The conception of computer programs is a complicated, costly, and error-prone task. Program synthesis is an ideal where the program is automatically generated from its specification. I am particularly interested in inductive synthesis, where the specification consists of a set of examples.
Reactive synthesis is the special case of program synthesis where the program takes actions over time in a partially controllable environment. I focus on temporal synthesis, where the specification is given by a logical formula in linear temporal logic (LTL) and its extensions.
Games on graphs is at the intersection of several fields: verification (model-checking games such as parity games), logic and model theory (Ehrenfeucht–Fraïssé games), automata theory (emptiness and acceptance games), reinforcement learning (Markov decision processes), and optimisation (mean payoff and discounted games).
Markovian models are stochastic models with memoryless dynamics. The distinction with probabilistic automata is that Markovian models such as Markov decision processes are fully observable.
A dynamical system follows the evolution of a point through repeated applications of a function; the special case of linear dynamical systems is concerned with linear functions, i.e. multiplication by a matrix. Their algorithmic study is deeply intertwined with deep insights from algebraic number theory and geometry. I am particularly interested in invariants for linear dynamical systems, and in related control problems.
The study of probabilistic automata, in particular algorithms for learning and controlling them, has many applications, including program verification, natural language processing, modelling of biological systems, and machine learning.
Games on Graphs

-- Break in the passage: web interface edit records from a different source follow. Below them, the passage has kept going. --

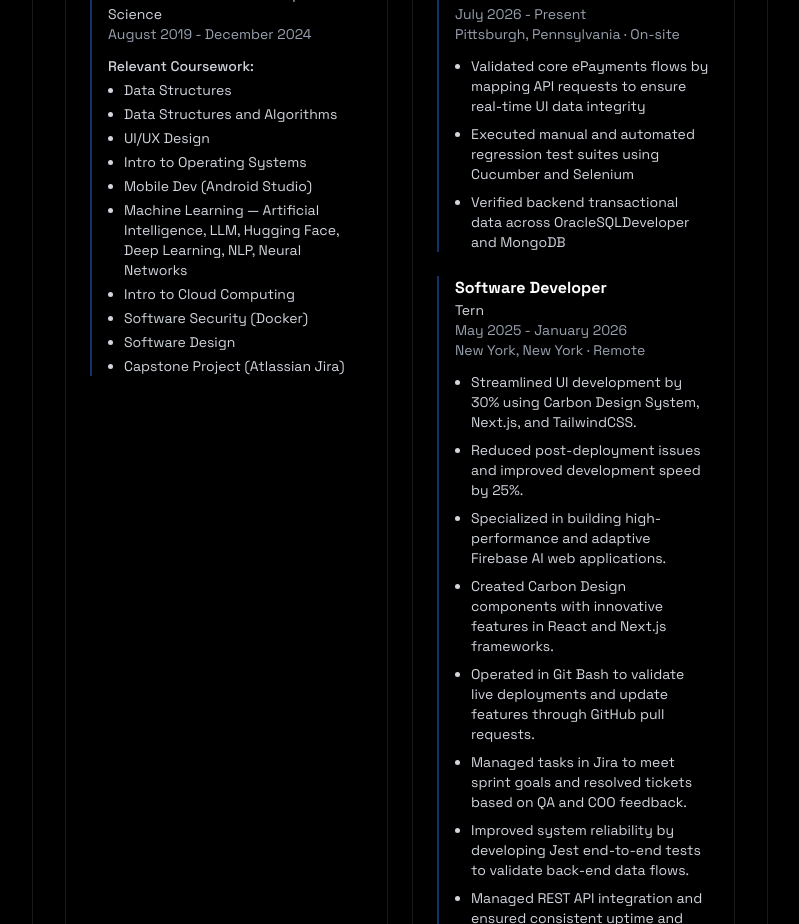
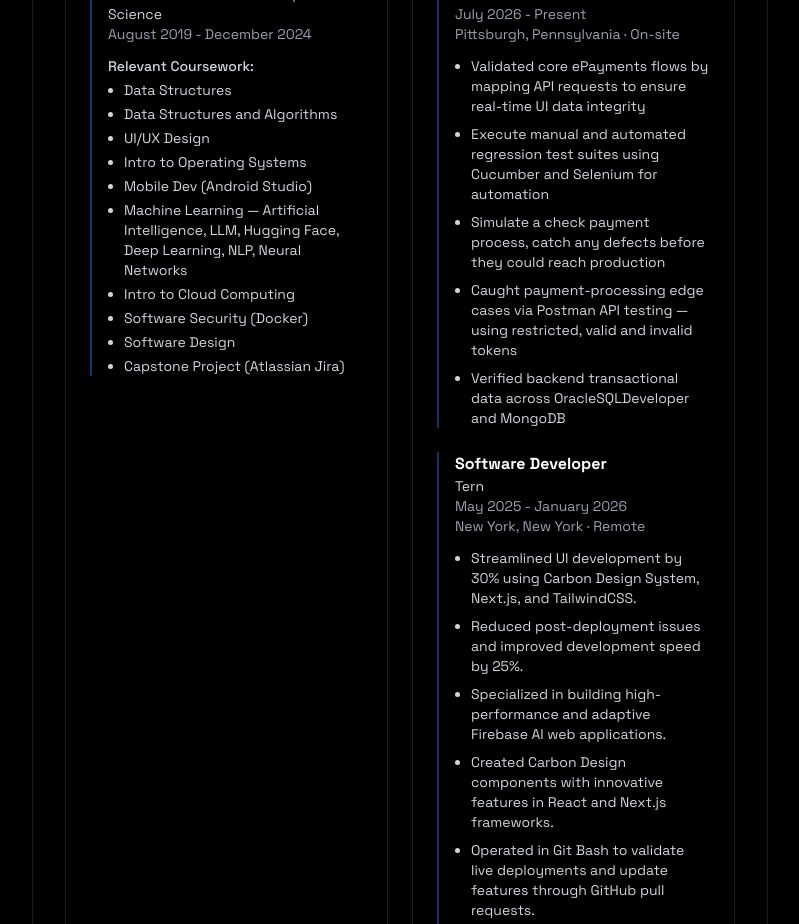
Before and after one commit to levinoscar/Oscar-Portfolio, a React (Vite) app: page / in a window 1280 px wide. Shown: the part 1820-2744 px from the top of the page, without its empty margins (240-1039 px from the left). Built offline with nearby package versions, Linux system fonts and the light colour scheme.

Commit message:
adding accomplishments for PNC after 2 months with them

```diff
--- a/src/components/sections/About.jsx
+++ b/src/components/sections/About.jsx
@@ -48,8 +48,10 @@ export const About = () => {
             location: "Pittsburgh, Pennsylvania · On-site",
             highlights: [
                 "Validated core ePayments flows by mapping API requests to ensure real-time UI data integrity",
-                "Executed manual and automated regression test suites using Cucumber and Selenium",
-                "Verified backend transactional data across OracleSQLDeveloper and MongoDB"
+                "Execute manual and automated regression test suites using Cucumber and Selenium for automation",
+                "Simulate a check payment process, catch any defects before they could reach production",
+                "Caught payment-processing edge cases via Postman API testing — using restricted, valid and invalid tokens",
+                "Verified backend transactional data across OracleSQLDeveloper and MongoDB",
             ],
         },
         {
```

The Games on Graphs book is online (and free)! It's a collaborative textbook on Games on Graphs: 490 pages, 13 chapters, 17 authors, and even more monkeys.
What would happen if Chat TGV could reason, cite, justify?